While regular dividends are taxable, liquidating dividends are not taxable since they are merely the return of the shareholder's investments.
Companies will issue IRS Form 1099-DIV, which clarifies the tax implications of the distribution.
The capital gain is treated as long-term or short-term depending on whether you owned the shares for longer than a year.
If you purchased the stock at different times, divide the dividends into short-term and long-term proportionally, based on when each block of stock was acquired.
The following entry is required: Cash Paid = Shares of Common Stock x Dividend = 800,000 x $2.00, or $1,600,000 The journal entry to record the transaction would be: In the above example, shareholders would need to be informed that $400,000 / 800,000, or $0.50 per share were regular dividends, while $1.50 per share represents a liquidating dividend.

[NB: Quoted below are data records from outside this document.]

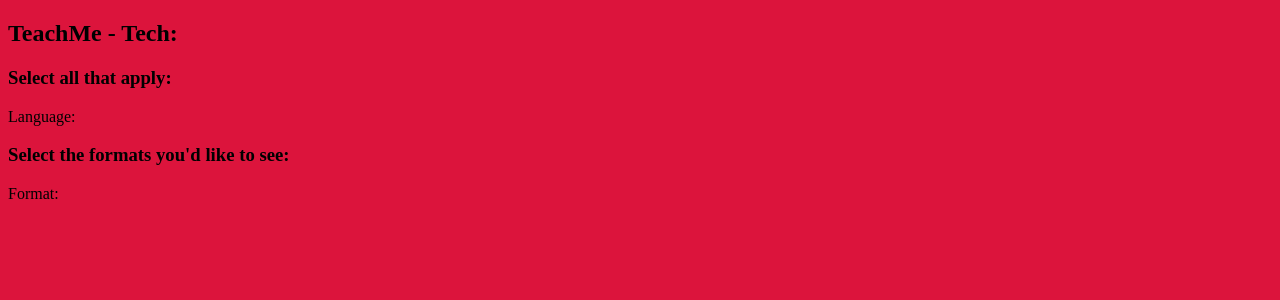
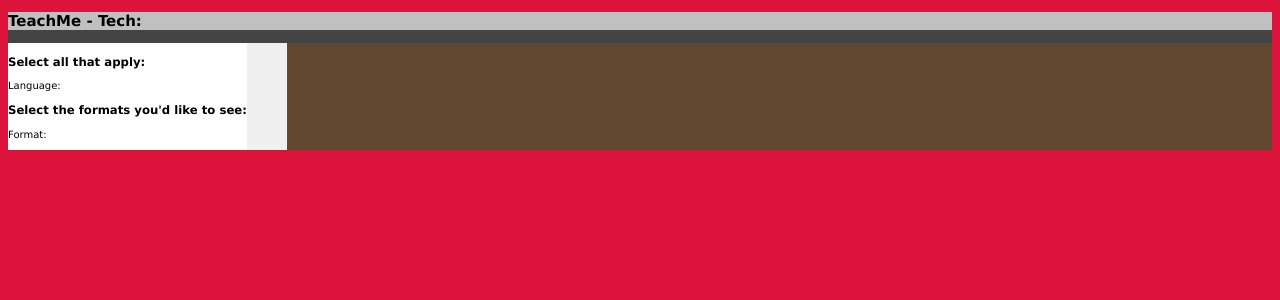
Before and after one commit to ElinJohansson/TutorialFinder2, a Spring Boot app: page / in a window 1280 px wide. Shown: the top 300 px of the page. Run offline with Spring Boot 4, Linux system fonts and the light colour scheme.

Commit message:
css wrappers 1.0

```diff
--- a/TutorialFinder/src/main/resources/static/css/style.css
+++ b/TutorialFinder/src/main/resources/static/css/style.css
@@ -1,3 +1,96 @@
 body {
     background-color: crimson;
+    font-family: verdana, sans-serif;
+    font-size: 10px;
+
+    /* Scroll utseende */
+    SCROLLBAR-FACE-COLOR: #FFFFFF;
+    SCROLLBAR-HIGHLIGHT-COLOR: #FFFFFF;
+    SCROLLBAR-SHADOW-COLOR: #000000;
+    SCROLLBAR-3DLIGHT-COLOR: #000000;
+    SCROLLBAR-ARROW-COLOR: #000000;
+    SCROLLBAR-TRACK-COLOR: #FFFFFF;
+    SCROLLBAR-DARKSHADOW-COLOR: #FFFFFF;
 }
+
+/* Textutseende */
+.outerWrapper{
+    background: #444445;
+}
+.header{
+    background: #c0c0c0;
+}
+.filterWrapper{
+    background: #ffffff;
+    display: inline-block;
+}
+.filterResults{
+    background: #f0f0f0;
+    display: inline-block;
+}
+.innerWrapper{
+    background: #61482E;
+    display: flex;
+}
+
+
+.fontstyle {
+    font-family: verdana;
+    font-size: 1.0em;
+    font-style: normal;
+    color: #444445;
+    text-decoration: none;
+}
+
+.fontspacing {
+    font-size:   10pt;
+    line-height: 10pt;
+}
+
+/* Länkar */
+a:link {
+    font-family: verdana;
+    font-size: 1.1em;
+    font-style: normal;
+    color: #61482E;
+    text-decoration: none;
+}
+
+/*a:hoover {*/
+    /*font-family: Verdana;*/
+    /*font-size: 1.1em;,,*/
+/*font-style: normal;*/
+    /*color: #CC9861;*/
+    /*text-decoration: none;*/
+/*}*/
+
+a:visited {
+    font-family: Verdana;
+    font-size: 1.1em;
+    font-style: normal;
+    color: #4C3924;
+    text-decoration: none;
+}
+
+a:active {
+    font-family: Verdana;
+    font-size: 1.1em;
+    font-style: normal;
+    color: #AC7831;
+    text-decoration: none;
+}
+
+
+/* tabeller */
+.rubrik {
+    background-color: #3FB5AA;
+    color: black;
+}
+.dark {
+    background-color: #949494;
+    color: black;
+}
+.light {
+    background-color: #CFCFCF;
+    color: black;
+}
--- a/TutorialFinder/src/main/resources/templates/index.html
+++ b/TutorialFinder/src/main/resources/templates/index.html
@@ -9,9 +9,14 @@
 </head>
 <body>
 
+<div class="outerWrapper">
 
+<header class="header">
     <h2>TeachMe - Tech:</h2>
+</header>
+    <div class="innerWrapper">
 
+    <div class="filterWrapper">
     <h3>Select all that apply:</h3>
     <p>Language:</p>
     <div class="wrapper" th:each="language : ${languages}">
@@ -19,18 +24,22 @@
         <span class="checkBoxSpan" th:text="${language.name}"></span>
     </div>
 
+
     <h3>Select the formats you'd like to see:</h3>
     <p>Format:</p>
     <div class="wrapper" th:each="format : ${formats}">
         <input type="checkbox" class="formatCheckbox" th:value="${format.name}"/>
         <span class="checkBoxSpan" th:text="${format.name}"></span>
     </div>
+    </div>
 
+    <div class="filterResults">
     <ul id="returnedLanguages">
+    </ul>
+    </div>
+</div>
 
-</ul>
-
-
+</div>
 <script src="script.js"></script>
 </body>
 </html>
```
Lines whose indentation alone changed are shown as unchanged.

When a company has more liabilities than assets, equity is negative and no liquidating distribution is made at all.
Only the amount that exceeds the taxpayer's basis in the stock is capital; this is taxed as a capital gain.